6 x T + 70÷3 = 2 x (T + 70÷3)
4 x T = 70÷3
T = 70÷12 (6)
We can now use (6) in (2) to see that:
P = 6 x T
P = 6 x 70÷12
P = 70÷2
And using the values for T and P in (1) we have:
T + M + P = 70
70÷12 + M + 70÷2 = 70
Multiply throughout by 12 to give:
70 + 12 x M + 420 = 840
12 x M = 840 - 420 - 70
12 x M = 350
M = 350÷12
So: Tommy = 70÷12 = 5.83333 = 5 years 10 months.
Papa = 70÷2 = 35 = 35 years.
Mamma = 350÷12 = 29.1666 = 29 years 2 months.
Imagine a bottle recycling skip, empty other than one lonely bottle.
Every hour, on the hour, people come and put bottles into the skip.
The first hour, at Noon, one person came and put a bottle in.
One hour later, two people placed a bottle each into the skip.
An hour later four people placed a bottle each into the skip.
This doubling of people continued until 11pm, when the skip was finally full.
When was the skip exactly half full?
Hint: Remember that the bottle count doubles each time.
The skip started with 1 lonely bottle.
At Noon: 1 person came along and added a bottle, making the total 2 bottles.
At 1pm: 2 people came along and added a bottle each, making the total 2 + 2 = 4 bottles.
At 2pm: 4 people came along and added a bottle each, making the total 4 + 4 = 8 bottles.
At 3pm: 8 people came along and added a bottle each, making the total 8 + 8 = 16 bottles.
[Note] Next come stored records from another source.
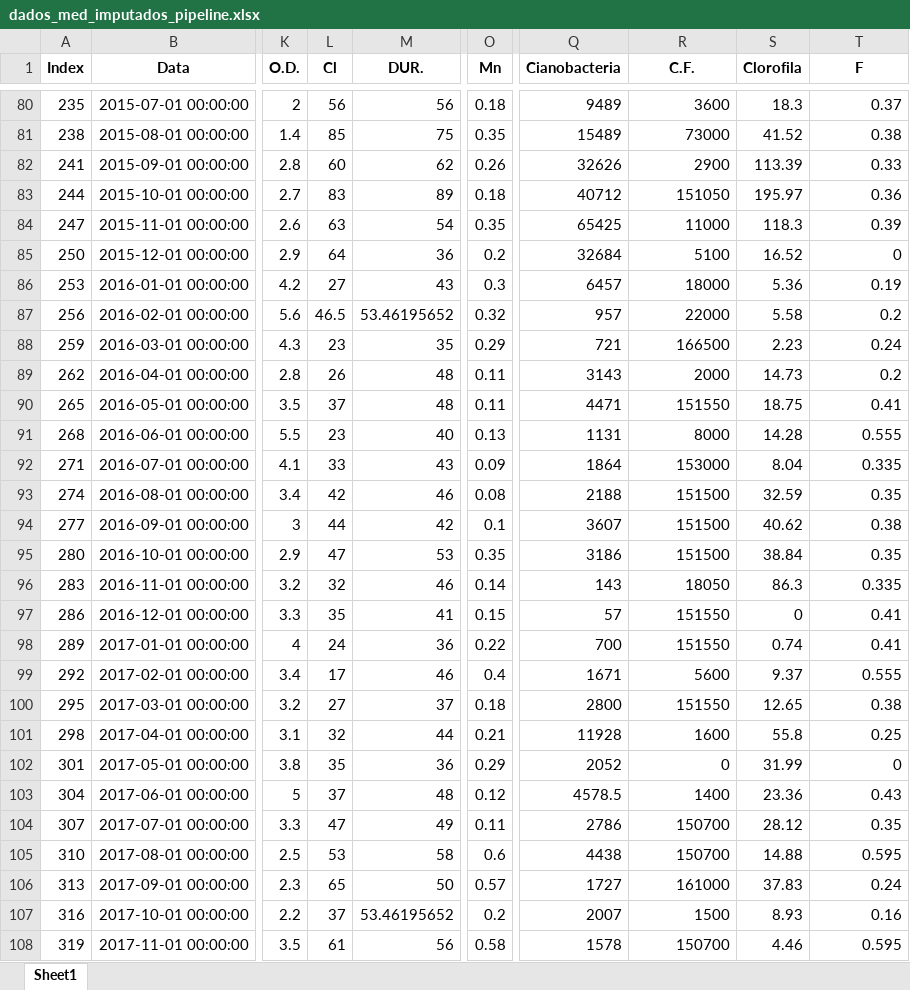
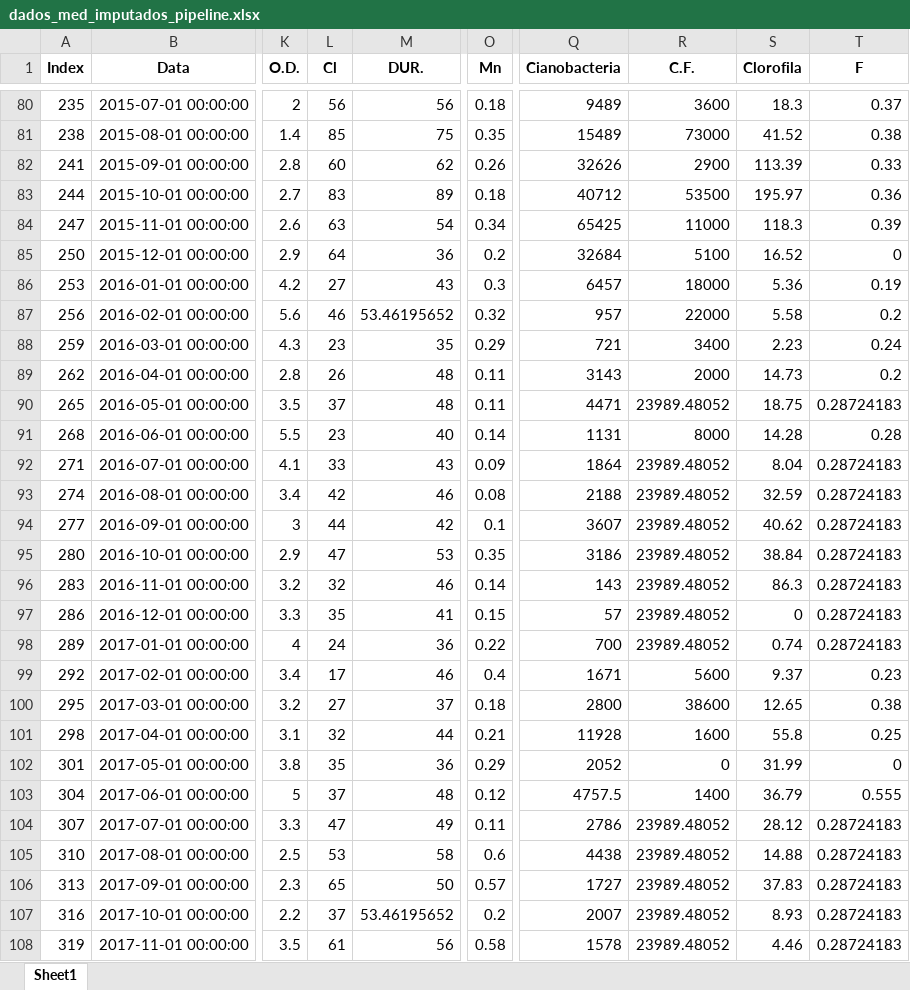
Before and after one commit to Guilherme-Betta/IC2, an Excel workbook: data/processed/dados_med_imputados_pipeline.xlsx, sheet Sheet1, drawn as a sheet; only a part is shown, gaps mark what is left out; values as stored, in another font and other column widths than the file's, no borders; the diff covers the shown part only; the diff names each change by its address in the sheet, - before the commit and + after, or states it on an @@ line.

Commit message:
aplicacoes/descritiva_evolutiva: regra do pipeline como no projeto (KNN padronizado de 15 a 30%)
A base de comparação (dados_med_imputados_pipeline) passa a seguir o projeto como foi escrito: média até 5% de faltantes; KNN (k = 2, pesos iguais) sem padronizar de 5 a 15%; KNN padronizado de 15 a 30% (C.F. e F). Antes, o KNN ia de 5 a 30% sem padronizar (a padronização tinha saído na R26). O C.F. e o F só se comparam entre si: nos 22 meses em que os dois estão vazios, o KNNImputer usa a média da coluna. Mediana dos preenchidos do C.F.: 151.500 → 23.989 (observada 5.700). A base oficial (dados_med_imputados_knn) não muda.

```diff
--- a/data/processed/dados_med_imputados_pipeline.xlsx (sheet Sheet1)
+++ b/data/processed/dados_med_imputados_pipeline.xlsx (sheet Sheet1)
-R83 (C.F.): 151050
+R83 (C.F.): 53500
-O84 (Mn): 0.35
+O84 (Mn): 0.34
-L87 (Cl): 46.5
+L87 (Cl): 46
-R88 (C.F.): 166500
+R88 (C.F.): 3400
-R90 (C.F.): 151550
+R90 (C.F.): 23989.48052
-T90 (F): 0.41
+T90 (F): 0.28724183
-O91 (Mn): 0.13
+O91 (Mn): 0.14
-T91 (F): 0.555
+T91 (F): 0.28
-R92 (C.F.): 153000
+R92 (C.F.): 23989.48052
-T92 (F): 0.335
+T92 (F): 0.28724183
-R93:R95 (C.F.): 151500
+R93:R95 (C.F.): 23989.48052
-T93 (F): 0.35
+T93 (F): 0.28724183
-T94 (F): 0.38
+T94 (F): 0.28724183
-T95 (F): 0.35
+T95 (F): 0.28724183
-R96 (C.F.): 18050
+R96 (C.F.): 23989.48052
-T96 (F): 0.335
+T96 (F): 0.28724183
-R97:R98 (C.F.): 151550
+R97:R98 (C.F.): 23989.48052
-T97:T98 (F): 0.41
+T97:T98 (F): 0.28724183
-T99 (F): 0.555
+T99 (F): 0.23
-R100 (C.F.): 151550
+R100 (C.F.): 38600
-Q103 (Cianobacteria): 4578.5
+Q103 (Cianobacteria): 4757.5
-S103 (Clorofila): 23.36
+S103 (Clorofila): 36.79
-T103 (F): 0.43
+T103 (F): 0.555
-R104:R105 (C.F.): 150700
+R104:R105 (C.F.): 23989.48052
-T104 (F): 0.35
+T104 (F): 0.28724183
-T105 (F): 0.595
+T105 (F): 0.28724183
-R106 (C.F.): 161000
+R106 (C.F.): 23989.48052
-T106 (F): 0.24
+T106 (F): 0.28724183
-R107 (C.F.): 1500
+R107 (C.F.): 23989.48052
-T107 (F): 0.16
+T107 (F): 0.28724183
-R108 (C.F.): 150700
+R108 (C.F.): 23989.48052
-T108 (F): 0.595
+T108 (F): 0.28724183
```
Also changed, not shown: 90 edited cells elsewhere in this sheet, data/output/descritiva_evolutiva.xlsx, 1 other file.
Therefore the number of bottles in the skip is doubling every hour, as it was full at 11pm, it must have been half full at 10pm.